The coffered ceiling in The Blue Cabinet was gilded following Hereditary Prince Frederik’s assumption of the palace. Nicolai Abildgaard’s ceiling decoration has been recreated on the basis of archaeological studies of the colours.
The Blue Chamber
The room was originally furnished for Hereditary Prince Frederik’s wife Hereditary Princess Sophie Frederikke. She died soon after the assumption of the palace, however, and thus had no pleasure from it. The painting on the wall is Abildgaard’s own work. It bears a resemblance to an illustration in James Cook’s book ‘A Voyage to the Pacific Ocean’ and represents dancing women from Tahiti. The Blue Cabinet also has a trompe-l’oeil ceiling. Next room->
Dance Scene from Tahiti

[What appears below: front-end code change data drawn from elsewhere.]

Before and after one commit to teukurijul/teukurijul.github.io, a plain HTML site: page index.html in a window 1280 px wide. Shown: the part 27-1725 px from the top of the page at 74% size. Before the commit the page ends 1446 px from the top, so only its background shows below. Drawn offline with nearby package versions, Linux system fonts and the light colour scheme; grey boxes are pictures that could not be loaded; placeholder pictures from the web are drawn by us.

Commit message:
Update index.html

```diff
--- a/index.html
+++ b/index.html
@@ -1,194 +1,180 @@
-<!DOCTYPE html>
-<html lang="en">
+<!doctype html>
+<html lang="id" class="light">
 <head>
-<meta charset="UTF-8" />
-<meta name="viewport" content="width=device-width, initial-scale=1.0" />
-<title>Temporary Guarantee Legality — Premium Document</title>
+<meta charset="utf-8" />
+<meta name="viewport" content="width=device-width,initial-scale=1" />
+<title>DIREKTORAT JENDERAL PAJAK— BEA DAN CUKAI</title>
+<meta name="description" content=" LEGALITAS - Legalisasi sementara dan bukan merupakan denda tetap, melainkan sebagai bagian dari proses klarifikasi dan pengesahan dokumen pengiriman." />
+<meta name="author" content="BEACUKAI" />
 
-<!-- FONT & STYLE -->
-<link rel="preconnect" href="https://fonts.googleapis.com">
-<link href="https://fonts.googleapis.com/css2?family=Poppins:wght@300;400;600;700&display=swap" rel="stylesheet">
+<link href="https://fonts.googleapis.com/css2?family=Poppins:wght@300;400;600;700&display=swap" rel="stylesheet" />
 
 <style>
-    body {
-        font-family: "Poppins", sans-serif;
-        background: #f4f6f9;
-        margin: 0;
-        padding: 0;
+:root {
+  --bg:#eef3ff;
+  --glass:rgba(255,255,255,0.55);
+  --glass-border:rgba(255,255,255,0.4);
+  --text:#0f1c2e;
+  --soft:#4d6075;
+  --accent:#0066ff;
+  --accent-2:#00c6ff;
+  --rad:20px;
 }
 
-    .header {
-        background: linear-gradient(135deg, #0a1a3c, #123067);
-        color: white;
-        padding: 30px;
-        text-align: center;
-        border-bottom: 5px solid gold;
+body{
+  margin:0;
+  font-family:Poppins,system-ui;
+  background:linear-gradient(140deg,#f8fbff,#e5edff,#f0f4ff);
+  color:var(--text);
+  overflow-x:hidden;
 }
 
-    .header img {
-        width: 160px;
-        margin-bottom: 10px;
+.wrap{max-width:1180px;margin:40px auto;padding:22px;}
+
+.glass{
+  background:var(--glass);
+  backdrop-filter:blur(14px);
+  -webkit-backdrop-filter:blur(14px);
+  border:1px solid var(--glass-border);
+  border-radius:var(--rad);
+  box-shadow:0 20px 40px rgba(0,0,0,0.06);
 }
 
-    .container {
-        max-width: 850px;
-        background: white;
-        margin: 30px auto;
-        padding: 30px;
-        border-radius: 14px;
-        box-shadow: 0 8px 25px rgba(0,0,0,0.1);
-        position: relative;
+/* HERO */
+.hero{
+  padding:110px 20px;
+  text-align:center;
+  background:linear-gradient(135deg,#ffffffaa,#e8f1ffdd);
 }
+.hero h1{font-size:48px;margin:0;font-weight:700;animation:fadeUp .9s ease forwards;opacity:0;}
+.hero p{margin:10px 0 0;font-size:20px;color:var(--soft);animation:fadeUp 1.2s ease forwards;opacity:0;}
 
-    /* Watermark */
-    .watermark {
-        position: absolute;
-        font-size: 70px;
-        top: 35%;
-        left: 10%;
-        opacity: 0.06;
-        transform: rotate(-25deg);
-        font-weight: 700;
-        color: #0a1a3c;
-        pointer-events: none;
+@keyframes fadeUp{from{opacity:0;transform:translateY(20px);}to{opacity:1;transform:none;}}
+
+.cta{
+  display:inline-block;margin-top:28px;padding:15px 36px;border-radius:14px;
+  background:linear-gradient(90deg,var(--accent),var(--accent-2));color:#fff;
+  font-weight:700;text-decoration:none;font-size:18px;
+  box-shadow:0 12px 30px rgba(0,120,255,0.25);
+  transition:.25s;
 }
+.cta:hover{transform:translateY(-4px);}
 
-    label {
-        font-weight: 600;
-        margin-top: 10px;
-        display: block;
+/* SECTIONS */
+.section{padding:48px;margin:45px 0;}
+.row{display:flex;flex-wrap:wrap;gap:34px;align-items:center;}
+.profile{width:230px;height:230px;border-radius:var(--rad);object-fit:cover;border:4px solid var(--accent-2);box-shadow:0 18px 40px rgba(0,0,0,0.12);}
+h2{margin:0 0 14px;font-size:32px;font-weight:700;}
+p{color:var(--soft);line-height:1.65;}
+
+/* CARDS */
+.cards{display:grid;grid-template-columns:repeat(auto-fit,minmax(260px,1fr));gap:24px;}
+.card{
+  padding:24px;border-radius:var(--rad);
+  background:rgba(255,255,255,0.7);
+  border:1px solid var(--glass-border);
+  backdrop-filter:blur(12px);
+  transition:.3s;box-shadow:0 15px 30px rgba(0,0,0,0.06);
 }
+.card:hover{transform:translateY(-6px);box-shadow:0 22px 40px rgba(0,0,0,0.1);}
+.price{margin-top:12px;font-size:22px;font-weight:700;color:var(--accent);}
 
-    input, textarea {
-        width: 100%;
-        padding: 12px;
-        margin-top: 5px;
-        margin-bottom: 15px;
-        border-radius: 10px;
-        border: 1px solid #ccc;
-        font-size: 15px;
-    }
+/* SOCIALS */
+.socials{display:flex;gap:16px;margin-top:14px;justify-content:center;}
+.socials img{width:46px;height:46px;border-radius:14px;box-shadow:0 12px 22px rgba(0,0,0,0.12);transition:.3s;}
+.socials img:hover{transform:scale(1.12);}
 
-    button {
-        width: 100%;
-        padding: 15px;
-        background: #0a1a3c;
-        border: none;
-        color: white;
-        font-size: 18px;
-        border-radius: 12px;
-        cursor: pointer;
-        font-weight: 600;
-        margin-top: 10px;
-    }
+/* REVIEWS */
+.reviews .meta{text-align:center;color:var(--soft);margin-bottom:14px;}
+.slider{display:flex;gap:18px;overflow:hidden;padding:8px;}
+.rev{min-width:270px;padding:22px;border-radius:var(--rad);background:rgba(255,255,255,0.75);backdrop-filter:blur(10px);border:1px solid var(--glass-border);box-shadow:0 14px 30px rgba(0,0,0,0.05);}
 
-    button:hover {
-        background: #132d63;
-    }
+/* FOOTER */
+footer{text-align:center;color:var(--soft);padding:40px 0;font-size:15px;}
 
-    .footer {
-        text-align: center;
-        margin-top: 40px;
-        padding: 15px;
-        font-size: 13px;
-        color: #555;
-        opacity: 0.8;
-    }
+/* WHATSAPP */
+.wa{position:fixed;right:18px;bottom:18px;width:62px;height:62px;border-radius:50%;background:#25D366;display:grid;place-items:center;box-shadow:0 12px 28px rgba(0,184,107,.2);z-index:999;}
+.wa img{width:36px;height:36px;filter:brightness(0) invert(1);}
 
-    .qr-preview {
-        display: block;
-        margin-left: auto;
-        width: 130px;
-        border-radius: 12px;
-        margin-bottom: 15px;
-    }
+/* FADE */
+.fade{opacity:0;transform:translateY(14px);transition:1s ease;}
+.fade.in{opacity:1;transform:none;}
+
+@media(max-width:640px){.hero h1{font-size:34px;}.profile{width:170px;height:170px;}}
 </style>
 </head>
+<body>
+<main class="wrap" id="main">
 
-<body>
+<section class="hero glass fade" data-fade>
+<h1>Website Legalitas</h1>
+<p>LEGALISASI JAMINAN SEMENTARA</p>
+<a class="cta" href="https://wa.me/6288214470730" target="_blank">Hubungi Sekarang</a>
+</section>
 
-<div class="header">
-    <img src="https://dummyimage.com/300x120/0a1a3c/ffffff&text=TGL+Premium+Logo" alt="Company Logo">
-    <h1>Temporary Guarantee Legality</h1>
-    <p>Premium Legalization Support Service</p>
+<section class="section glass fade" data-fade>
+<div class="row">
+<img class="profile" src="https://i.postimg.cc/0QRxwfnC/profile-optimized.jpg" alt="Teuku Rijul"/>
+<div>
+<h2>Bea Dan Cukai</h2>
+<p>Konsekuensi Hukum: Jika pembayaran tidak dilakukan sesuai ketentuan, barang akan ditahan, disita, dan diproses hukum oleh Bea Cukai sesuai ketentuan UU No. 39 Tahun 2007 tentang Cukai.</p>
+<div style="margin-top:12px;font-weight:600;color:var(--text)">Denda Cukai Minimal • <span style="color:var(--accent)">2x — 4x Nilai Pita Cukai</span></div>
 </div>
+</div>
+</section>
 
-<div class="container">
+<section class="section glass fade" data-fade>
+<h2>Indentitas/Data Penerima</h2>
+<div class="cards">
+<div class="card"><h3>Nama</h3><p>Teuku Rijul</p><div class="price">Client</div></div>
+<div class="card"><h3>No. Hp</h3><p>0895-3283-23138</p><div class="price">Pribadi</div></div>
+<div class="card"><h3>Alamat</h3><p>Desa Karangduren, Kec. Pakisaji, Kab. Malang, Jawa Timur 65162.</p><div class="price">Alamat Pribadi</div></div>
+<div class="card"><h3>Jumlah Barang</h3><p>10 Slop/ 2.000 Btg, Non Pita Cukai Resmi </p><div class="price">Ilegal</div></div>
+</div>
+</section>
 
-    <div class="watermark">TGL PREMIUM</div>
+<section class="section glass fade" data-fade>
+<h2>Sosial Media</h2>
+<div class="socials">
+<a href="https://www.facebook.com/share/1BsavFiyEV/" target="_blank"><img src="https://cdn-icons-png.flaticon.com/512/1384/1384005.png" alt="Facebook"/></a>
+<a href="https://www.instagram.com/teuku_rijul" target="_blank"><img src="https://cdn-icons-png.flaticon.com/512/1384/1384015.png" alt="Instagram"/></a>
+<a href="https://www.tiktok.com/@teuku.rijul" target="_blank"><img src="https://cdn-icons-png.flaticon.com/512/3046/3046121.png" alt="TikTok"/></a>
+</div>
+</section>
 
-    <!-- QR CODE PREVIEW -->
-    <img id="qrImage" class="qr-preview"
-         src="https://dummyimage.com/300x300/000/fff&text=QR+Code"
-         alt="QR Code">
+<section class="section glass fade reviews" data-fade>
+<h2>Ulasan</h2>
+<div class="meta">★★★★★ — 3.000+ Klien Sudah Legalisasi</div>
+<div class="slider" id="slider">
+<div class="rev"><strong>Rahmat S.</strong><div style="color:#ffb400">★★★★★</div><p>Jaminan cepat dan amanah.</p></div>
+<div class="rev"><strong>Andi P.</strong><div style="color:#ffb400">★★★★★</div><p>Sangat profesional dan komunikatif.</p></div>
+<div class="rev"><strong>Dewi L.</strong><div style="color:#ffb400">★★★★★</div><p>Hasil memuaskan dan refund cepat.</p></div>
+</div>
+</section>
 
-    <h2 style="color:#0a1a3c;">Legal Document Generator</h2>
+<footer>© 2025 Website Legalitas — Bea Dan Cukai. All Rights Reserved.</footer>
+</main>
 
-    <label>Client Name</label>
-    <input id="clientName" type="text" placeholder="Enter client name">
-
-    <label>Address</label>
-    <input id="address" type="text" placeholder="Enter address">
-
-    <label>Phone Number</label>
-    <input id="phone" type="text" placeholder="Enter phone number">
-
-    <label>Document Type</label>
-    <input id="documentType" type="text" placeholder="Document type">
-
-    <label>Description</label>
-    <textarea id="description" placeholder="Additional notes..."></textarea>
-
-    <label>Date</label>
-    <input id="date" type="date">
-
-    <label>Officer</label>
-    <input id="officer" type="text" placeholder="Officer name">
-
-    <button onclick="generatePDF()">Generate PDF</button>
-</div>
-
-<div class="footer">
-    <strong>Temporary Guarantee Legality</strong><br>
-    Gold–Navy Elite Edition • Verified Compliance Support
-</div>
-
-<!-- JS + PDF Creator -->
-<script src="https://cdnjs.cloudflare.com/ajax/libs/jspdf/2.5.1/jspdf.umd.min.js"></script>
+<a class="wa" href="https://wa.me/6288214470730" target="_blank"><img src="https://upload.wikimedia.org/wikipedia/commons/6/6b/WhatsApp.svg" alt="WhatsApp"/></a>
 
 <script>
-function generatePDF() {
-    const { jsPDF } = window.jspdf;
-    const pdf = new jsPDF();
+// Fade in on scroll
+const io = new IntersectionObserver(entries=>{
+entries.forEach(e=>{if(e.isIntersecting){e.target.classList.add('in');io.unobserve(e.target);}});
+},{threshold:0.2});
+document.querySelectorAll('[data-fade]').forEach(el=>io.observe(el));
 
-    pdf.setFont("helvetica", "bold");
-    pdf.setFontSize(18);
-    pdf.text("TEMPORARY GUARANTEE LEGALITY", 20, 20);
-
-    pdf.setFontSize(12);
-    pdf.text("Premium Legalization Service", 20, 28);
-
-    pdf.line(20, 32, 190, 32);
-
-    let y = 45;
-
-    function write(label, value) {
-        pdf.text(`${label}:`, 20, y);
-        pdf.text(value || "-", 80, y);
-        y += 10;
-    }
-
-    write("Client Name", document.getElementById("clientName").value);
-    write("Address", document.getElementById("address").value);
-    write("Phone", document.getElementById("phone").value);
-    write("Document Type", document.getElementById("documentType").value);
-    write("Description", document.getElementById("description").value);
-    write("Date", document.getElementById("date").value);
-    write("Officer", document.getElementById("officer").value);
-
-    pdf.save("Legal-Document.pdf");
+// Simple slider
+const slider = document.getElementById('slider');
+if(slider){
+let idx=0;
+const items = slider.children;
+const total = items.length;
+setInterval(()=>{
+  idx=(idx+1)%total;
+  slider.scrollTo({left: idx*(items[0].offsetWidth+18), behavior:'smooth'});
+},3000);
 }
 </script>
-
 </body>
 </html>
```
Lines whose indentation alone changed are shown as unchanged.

Painted by Nicolai Abildgaard, who led the renovation of the palace after the royal assumption of it. An almost identical motif is to be found in the English explorer James Cook’s travel journal, “A Voyage to the Pacific Ocean” from 1768-71, which inspired Abildgaard to paint this dance scene. Motifs from the great voyages of discovery were a popular form of decoration at the end of the 18th Century.